    Fullspace simulation
Full vs. subspace condensation(large influence radius)
Full vs. subspace condensation(small influence radius)
        Subspace-only Simulation
Visualization (large influence radius)
Visualization (small influence radius)
    Subspace condensation
Subspace-only simulation
    Subspace condensation
Subspace-only simulation

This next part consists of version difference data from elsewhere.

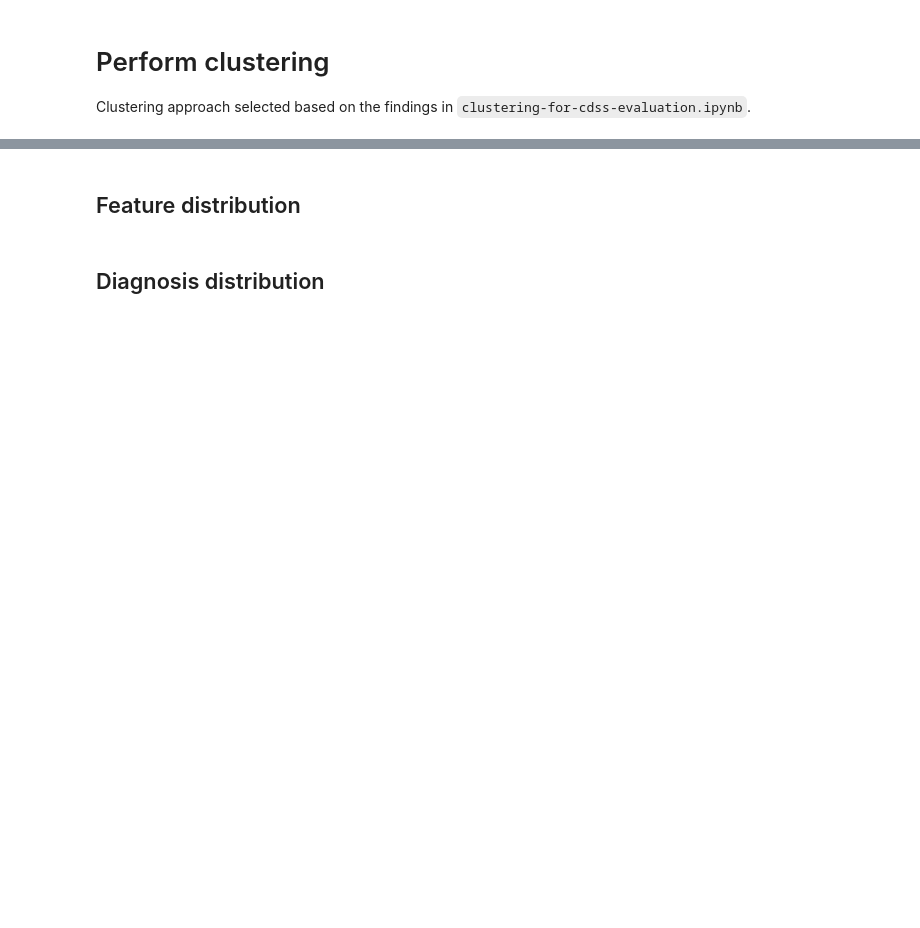
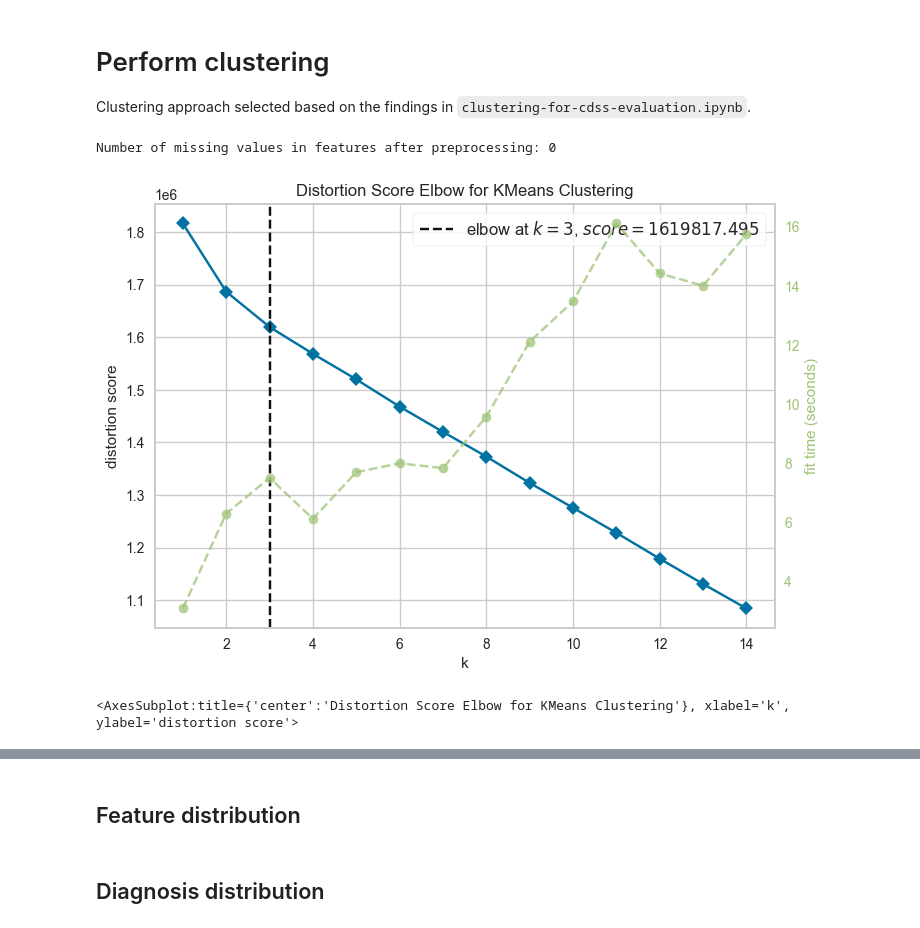
Before and after one commit to sid030sid/DYNAMIC-igh-ml-semester-project, a Jupyter notebook: clustering-for-syndromic-surveillance.ipynb, the cells around one changed output, grey strips where cells are left out. Drawn from its saved outputs; the diff is of its cells as text; code cells hidden in the pictures; blank space fills up the shorter version.

```diff
--- a/clustering-for-syndromic-surveillance.ipynb
+++ b/clustering-for-syndromic-surveillance.ipynb
@@ -59,3 +39,83 @@ complaints_infants = [
 # %% [markdown]
 # Perform clustering
 Clustering approach selected based on the findings in `clustering-for-cdss-evaluation.ipynb`.
+# %%
+# imputate and numericalize based on domain and context
+preprocessed_features = features.copy()
+
+# rules for imputing and numericalisation
+domain_based_data_preprocessing = {
+        'patient_age': {"method":"median"}, # "method" refers to the NAN processing method
+        'patient_gender': {"method":"median", "conversion":{"female": 1, "male": 0}},
+        'PE212 - Respiratory rate (breaths/min) - 8469': {"method":"domain", "conversion":{np.nan : 14}},  # check wth doman if nan = 14 makes sense
+        'S39 - Cough - 7817': {"method":"domain", "conversion":{np.nan : 0, "Yes": 1, "No": 0}},
+        'PE18 - Chest indrawing - 7811': {"method":"domain", "conversion":{np.nan : 0, "Yes": 1, "No": 0}},
+        'S180 - How is the infant feeding currently? - 7516': {"method":"domain", "conversion":{np.nan : 0, 'Feeding well': 0, 'Not feeding well': 1, 'Not feeding at all': 2}},
+        'S46 - Convulsions in present illness - 8355': {"method":"domain", "conversion":{np.nan : 0, "Yes": 1, "No": 0}},
+        'BC - Axillary temperature - 7823 categorical': {"method":"domain", "conversion":{np.nan : 0, "< 38 °C": 0, ">= 38°C": 1}}, # check wth doman if nan = 0 makes sense
+        'PE125 - Observation of movement - 8388': {"method":"domain", "conversion":{np.nan : 0, 'Movement without stimulation': 0, 'Movement only when stimulated': 1, 'No movement even when stimulated': 2}},
+        'S96 - Unable to drink or breastfeed - 7871': {"method":"domain", "conversion":{np.nan : 0, "Yes": 1, "No": 0}},
+        'S157 - Vomiting everything - 8026': {"method":"domain", "conversion":{np.nan : 0, "Yes": 1, "No": 0}},
+        'OS9 - Unconscious or Lethargic (Unusually sleepy) - 7378': {"method":"domain", "conversion":{np.nan : 0, "Yes": 1, "No": 0}},
+        'PE63 - Stiff neck - 8391': {"method":"domain", "conversion":{np.nan : 0, "Present": 1, "Absent": 0}},
+        'PE19 - Stridor in calm child - 7812': {"method":"domain", "conversion":{np.nan : 0, "Yes": 1, "No": 0}},
+                'S42 - Duration of fever (days) - 7819 categorical': {"method":"domain", "conversion":{np.nan : 0, '< 4 days': 1, '>= 4 days < 7 days': 2, '>= 7 days < 14 days': 3, '>= 14 days': 4}},
+        'S124 - Significant weight loss - 7539': {"method":"domain", "conversion":{np.nan : 0, "Yes": 1, "No": 0}},
+        'S118 - Significant hemoptysis (>1 episode) - 7941': {"method":"domain", "conversion":{np.nan : 0, "Yes": 1, "No": 0}},
+                'S176 - Cough duration (days) - 7731 categorical': {"method":"domain", "conversion":{np.nan : 0, "< 2 weeks": 1, ">= 2 weeks": 2}},
+        'E46 - Recent close contact with somebody with TB - 7820': {"method":"domain", "conversion":{np.nan : 0, "Yes": 1, "No": 0}},
+        'PE220 - Identifiable source of fever? - 8399': {"method":"domain", "conversion":{np.nan : 0, "Yes": 1, "No": 0}},
+        'A55 - Urinary dipstick - 7648': {"method":"domain", "conversion":{np.nan : 0, "Pathologic": 1, "Normal": 0}},
+        'PE134 - Measles rash and associated signs - 8386': {"method":"domain", "conversion":{np.nan : 0, "Present": 1, "Absent": 0}},
+        'PE109 - Scarlet fever rash - 8344': {"method":"domain", "conversion":{np.nan : 0, "Present": 1, "Absent": 0}},
+        'PE106 - Non specific viral rash - 7930': {"method":"domain", "conversion":{np.nan : 0, "Present": 1, "Absent": 0}},
+        'PE218 - Unexplained bleeding - 8107': {"method":"domain", "conversion":{np.nan : 0, "Present": 1, "Absent": 0}},
+        'S153 - Diarrhea (stools are looser or more watery than normal) - 7649': {"method":"domain", "conversion":{np.nan : 0, "Yes": 1, "No": 0}},
+                'S98 - Number of loose or liquid stools over the past 24 hours - 7882 categorical': {"method":"domain", "conversion":{np.nan : 0, '<3': 1, '>=3': 2, '>=4': 3, '>=5': 4, '>=6': 5}},
+        'S149 - Yellow appearing skin or eyes (jaundice) - 7630': {"method":"domain", "conversion":{np.nan : 0, "Yes": 1, "No": 0}},
+        'PE191 - Jaundice - 8036': {"method":"domain", "conversion":{np.nan : 0, "Present": 1, "Absent": 0}},
+        'S74 - Abnormal vaginal discharge - 8377': {"method":"domain", "conversion":{np.nan : 0, "Yes": 1, "No": 0}},
+        'S81 - Urethral discharge - 7810': {"method":"domain", "conversion":{np.nan : 0, "Yes": 1, "No": 0}},
+        'S79 - Genital lesion - 7867': {"method":"domain", "conversion":{np.nan : 0, "Yes": 1, "No": 0}},
+                'BC7 - Weight for age (z-score) - 8434 categorical': {"method":"domain", "conversion":{np.nan : 0, "more than -2 z-score": 0, "-2 z-score": 1, "less than -2 z-score": 2}}, # check wth doman if nan =0 makes sense
+                'BC95 - Weight for height - 7451 categorical': {"method":"domain", "conversion":{np.nan : 0, "more than -2 z-score": 0, "-2 z-score": 1, "less than -2 z-score": 2}}, # check wth doman if nan = 0 makes sense
+                "BC61 - MUAC for age z-score - 7839 categorical": {"method":"domain", "conversion":{np.nan : 0, '> - 2 z-score': 0, "-2 z-score": 1, '< -2 z-score': 2}},
+        'malaria': {"method":"domain", "conversion":{np.nan : 0, "Positive": 1, "Negative": 0}},
+                'fever without source: presumed bacterial infection': {"method":"domain", "conversion":{np.nan : 0, 'Accepted': 1, 'Manually added': 1, 'Rejected': 0,}}, # check wth doman if nan = 0 makes sense
+                'fever without source: presumed viral illness': {"method":"domain", "conversion":{np.nan : 0, 'Accepted': 1, 'Manually added': 1, 'Rejected': 0,}}, # check wth doman if nan = 0 makes sense
+        'suspicion of tuberculosis': {"method":"domain", "conversion":{np.nan : 0, "Accepted": 1, "Rejected": 0}}# check wth doman if nan = 0 makes sense
+}
+
+# impute nan and numericalise features based on domain knowledge
+for feature in domain_based_data_preprocessing:
+        if "conversion" in domain_based_data_preprocessing[feature]:
+                preprocessed_features[feature] = preprocessed_features[feature].replace(domain_based_data_preprocessing[feature]["conversion"])
+        if domain_based_data_preprocessing[feature]["method"] == "median":
+                median=preprocessed_features[feature].median()
+                preprocessed_features[feature] = preprocessed_features[feature].fillna(median)
+        if domain_based_data_preprocessing[feature]["method"] == "mean":
+                mean=preprocessed_features[feature].mean()
+                preprocessed_features[feature] = preprocessed_features[feature].fillna(mean)
+
+# convert features to float
+preprocessed_features = preprocessed_features.astype(float)
+
+# standardize features
+scaler = StandardScaler()
+scaled_features = scaler.fit_transform(preprocessed_features)
+preprocessed_features = pd.DataFrame(scaled_features, columns=preprocessed_features.columns)
+
+# check if there are no missing values anymore
+print("Number of missing values in features after preprocessing:", preprocessed_features.isna().sum().sum())
+# %% [output]
+Number of missing values in features after preprocessing: 0
+# %%
+# find k with elbow method
+model = KMeans(n_init=100, random_state=1)
+visualizer = KElbowVisualizer(model, k=(1,15))
+visualizer.fit(preprocessed_features)
+n_clusters = visualizer.elbow_value_ # optimal number of clusters
+visualizer.show()
+# %% [output]
+[figure, added]
+<AxesSubplot:title={'center':'Distortion Score Elbow for KMeans Clustering'}, xlabel='k', ylabel='distortion score'>
```
Also changed, not shown: parts of 32 cells of this notebook, 7 other files.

This material is based upon work supported by a National Science Foundation CAREER award (IIS-1253948). Any opinions, findings, and conclusions or recommendations expressed in this material are those of the authors and do not necessarily reflect the views of the National Science Foundation.